▸ Exercise prompt
Across the listing, count the lines that include the string "Spring". Give nothing besides the number.

▸ Provided data
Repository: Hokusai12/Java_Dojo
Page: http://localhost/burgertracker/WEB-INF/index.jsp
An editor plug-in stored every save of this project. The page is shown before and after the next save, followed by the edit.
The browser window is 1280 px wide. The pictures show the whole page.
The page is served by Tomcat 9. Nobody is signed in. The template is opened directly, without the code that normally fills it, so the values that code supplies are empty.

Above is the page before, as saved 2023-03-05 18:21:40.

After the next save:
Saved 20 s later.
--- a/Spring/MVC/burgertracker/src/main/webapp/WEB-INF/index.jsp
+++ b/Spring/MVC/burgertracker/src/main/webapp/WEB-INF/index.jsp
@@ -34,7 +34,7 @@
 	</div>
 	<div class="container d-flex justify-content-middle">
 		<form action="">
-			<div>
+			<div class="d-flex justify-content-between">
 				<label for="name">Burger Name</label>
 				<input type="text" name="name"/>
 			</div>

▸ Written solution
2